Complexagons: a lace knitting stitch pattern

I was knitting a honeycomb mesh gauge swatch, and kept wondering what it would look like if I tried the set of maneuvers in this blog post. Finally, I had to set aside the gauge swatch and try it.

The result is possibly too complicated to be worth it; certainly I don’t want to knit a large project in it myself. But I thought the result was interesting and that someone else might at least like to knit a sample of it, so here we are. The end result is almost unrecognizable as knitting. Mistakes are difficult to drop down and repair from the rows above. If you like a challenge, go for it!

Knitted hexagon mesh where each hexagon appears to have been outlined slightly haphazardly with four strands of yarn
Chart showing how to work Complexagons lace by means of special symbols.
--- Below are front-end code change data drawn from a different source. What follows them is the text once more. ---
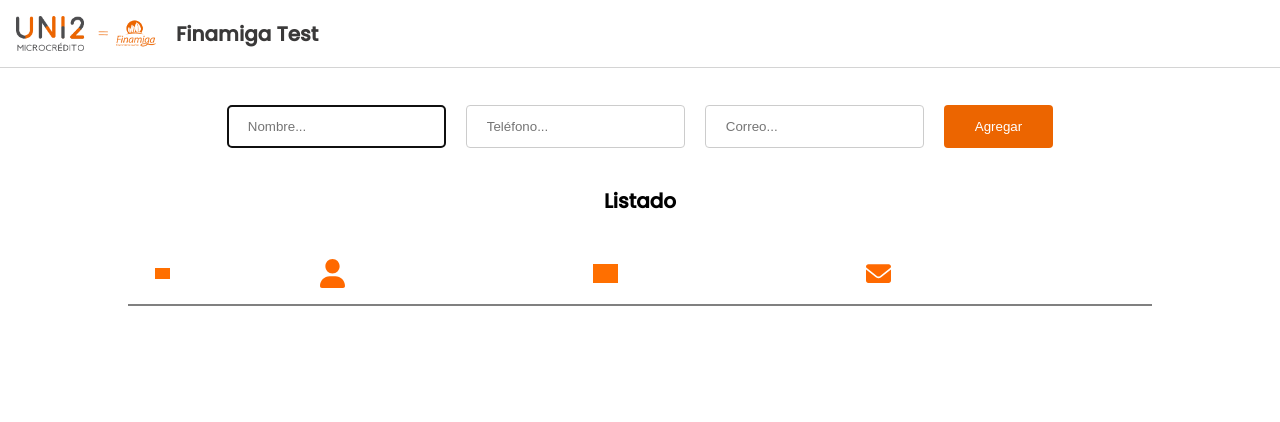
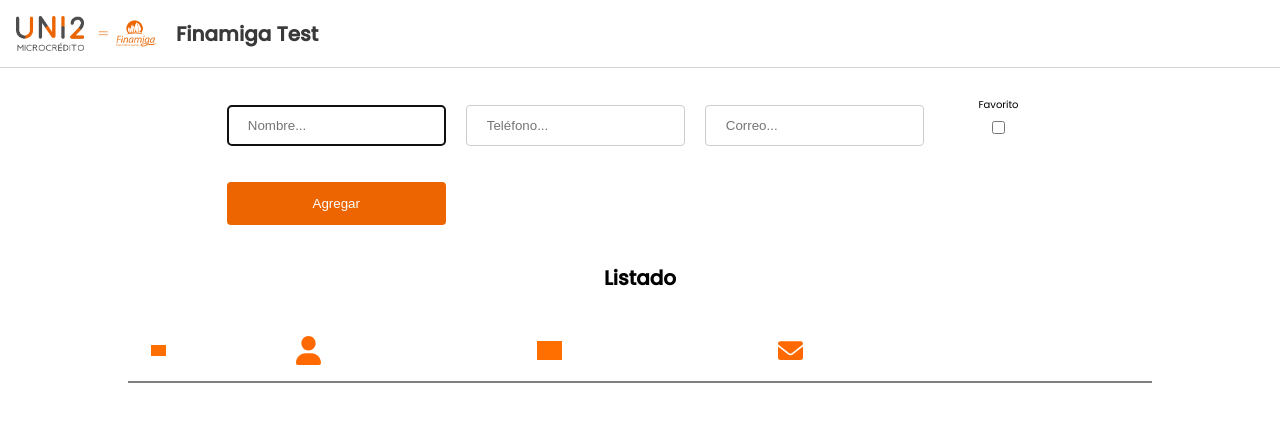
Before and after one commit to CondeHdz94/FinamigaTest, a React (Create React App) app: page /contacts in a window 1280 px wide. Shown: the top 422 px of the page. Built offline with nearby package versions, Linux system fonts and the light colour scheme; grey boxes are pictures that could not be loaded.

Commit message:
ultimos ajustes

```diff
--- a/src/assets/styles/containers/Contacts.scss
+++ b/src/assets/styles/containers/Contacts.scss
@@ -50,8 +50,7 @@ form {
   }
 }
 
-
-.infoErrorInput{
+.infoErrorInput {
   color: var(--var-primary-color);
 }
 .ContactWrap {
@@ -73,7 +72,7 @@ form {
 
     .Title__List {
       display: grid;
-      grid-template-columns: 0.5fr repeat(3, 2fr) 1fr;
+      grid-template-columns: 0.5fr repeat(3, 2fr) repeat(2, 1fr);
       place-items: center;
       margin-top: 30px;
       border-bottom: 2px solid gray;
@@ -85,7 +84,7 @@ form {
 
     .CardContact {
       display: grid;
-      grid-template-columns: 0.5fr repeat(3, 2fr) 1fr;
+      grid-template-columns: 0.5fr repeat(3, 2fr) repeat(2, 1fr);
       margin-top: 8px;
       justify-items: center;
       align-items: center;
--- a/src/assets/styles/pages/Home.scss
+++ b/src/assets/styles/pages/Home.scss
@@ -25,7 +25,7 @@
       height: 100px;
     }
 
-    .HomeContainer__Cards--iconList{
+    .HomeContainer__Cards--iconList {
       filter: invert(100%);
     }
     h1 {
@@ -41,3 +41,18 @@
     }
   }
 }
+
+@media (max-width: 900px) {
+  .HomeContainer {
+    grid-template-columns: repeat(1, 250px);
+    margin-top: 50px;
+    margin-bottom: 50px;
+    .HomeContainer__Cards {
+      height: 250px;
+
+      img {
+        height: 70px;
+      }
+    }
+  }
+}
--- a/src/containers/Contacts.jsx
+++ b/src/containers/Contacts.jsx
@@ -1,4 +1,4 @@
-import React, { useState } from "react";
+import React, { useState, useEffect } from "react";
 import { useForm } from "react-hook-form";
 import "../assets/styles/containers/Contacts.scss";
 import userIcon from "../assets/icons/user-solid.svg";
@@ -38,6 +38,10 @@ const Contacts = () => {
     document.getElementsByClassName("Form__input")[0].focus();
   };
 
+  useEffect(() => {
+    setContacts(JSON.parse(localStorage.getItem("contacts")) || [])
+  }, [])
+
   return (
     <>
       <form onSubmit={handleSubmit(formSubmit)}>
@@ -62,6 +66,15 @@ const Contacts = () => {
             className="Form__input"
             {...register("email", { required: true })}
           />
+          <div>
+            Favorito
+            <input
+              type="checkbox"
+              placeholder="Favorito"
+              className="Form__input"
+              {...register("fav", { required: false })}
+            />
+          </div>
           {Object.keys(edit).length > 0 ? (
             <button type="submit" className="Form__btn Form__btn--Confirm">
               Confirmar
@@ -95,6 +108,7 @@ const Contacts = () => {
               <p>{item.name}</p>
               <p>{item.phone}</p>
               <p>{item.email}</p>
+              <p>{item.fav ? <div >&#x1f31f;</div> : null}</p>
               <button className="btnEdit">
                 <img
                   src={editIcon}
--- a/src/containers/RickAndMortyList.jsx
+++ b/src/containers/RickAndMortyList.jsx
@@ -4,7 +4,7 @@ import "../assets/styles/containers/RickAndMortyList.scss";
 import CharacterCard from "../components/CharacterCard";
 import Loading from "../components/Loading";
 
-const API = "https://rickandmortyapi.com/api/character?page=1";
+const API = "https://rickandmortyapi.com/api/character?page=";
 
 const RickAndMortyAPI = () => {
   const listAPI = useGetProducts(API);
--- a/src/hooks/useGetProducts.jsx
+++ b/src/hooks/useGetProducts.jsx
@@ -6,7 +6,8 @@ const useGetProducts = (API) => {
 
   useEffect(() => {
     const AsyncProblem = async () => {
-      const resolve = await axios(API);
+      const number = parseInt(Math.random() * 10)
+      const resolve = await axios(`${API}${number}`);
       setProducts(resolve.data.results);
     };
     AsyncProblem();
```
Also changed, not shown: 1 other file (tests, documents, lock files or other folders).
  • This is a stitch pattern such as might be found in a stitch dictionary. It is not a pattern for a finished object. You will need to add selvedges or some other form of knitted stitches to either side.
  • Complexagons has a variable number of stitches from row to row; cast on and end with a multiple of 5 + 4 stitches.
  • The final row of the swatch is not shown in the chart; see below the end of the written instructions for what I did.
  • Designers, please feel free to use this in your patterns. I’d like credit but won’t be offended if people don’t give it.
  • My blog posts and free stitch patterns are supported by subscriptions on Patreon or donations to my Paypal tip jar in the sidebar. If you appreciate my work, please consider helping out. Thanks!


  • 5-to-2 decrease: Slip each of the next two stitches knitwise; k1, leaving stitch on supporting needle; psso; k3tog. The middle stitch is knit twice. (A triple decrease that turns five stitches into two.)
  • active needle: the needle on which new stitches are formed.
  • k: knit.
  • k2tog: knit 2 stitches together as if they were 1. (Right-leaning decrease)
  • M1: with active needle, pick up the bar between stitches from the front and knit it without twisting.
  • p: purl.
  • ssk: slip each of the next 2 stitches as if to knit, then knit them together through the back loop. (Or substitute your favorite left-leaning decrease)
  • supporting needle: needle holding the stitches from the previous row.
  • yo: yarnover. Bring the yarn forward between the needles so that it will make a loop over the needle when the next stitch is worked. When there are two in a row, bring the yarn forward, wrap it once around the needle, and leave the yarn in front so it makes a second loop.

Row 1 (RS): k2tog, *yo, m1, yo, 5-to-2 decrease; work from *, yo, m1, yo, ssk. (multiple of 5 + 5 stitches)

Row 2 (WS): purl.

Row 3: yo, *5-to-2 decrease, yo, m1, yo; work from *, 5-to-2 decrease, yo. (multiple of 5 + 4 stitches)

Row 4: purl.

I was having trouble figuring out how to end the stitch pattern neatly, so I finished with something more like the honeycomb mesh that inspired it:

Row 5: k2tog, *yo x 2, 5-to-2 decrease; work from *, yo x 2, ssk. (multiple of 4 stitches)

Row 6: *p1, (k1, p1) in double yo, p1; work from *.

Since this is one stitch less per repeat, it might not work well for a large rectangle; ending with rows 1 & 2 of the Complexagons stitch pattern might well work anyway; it just looked a little odd to me before blocking.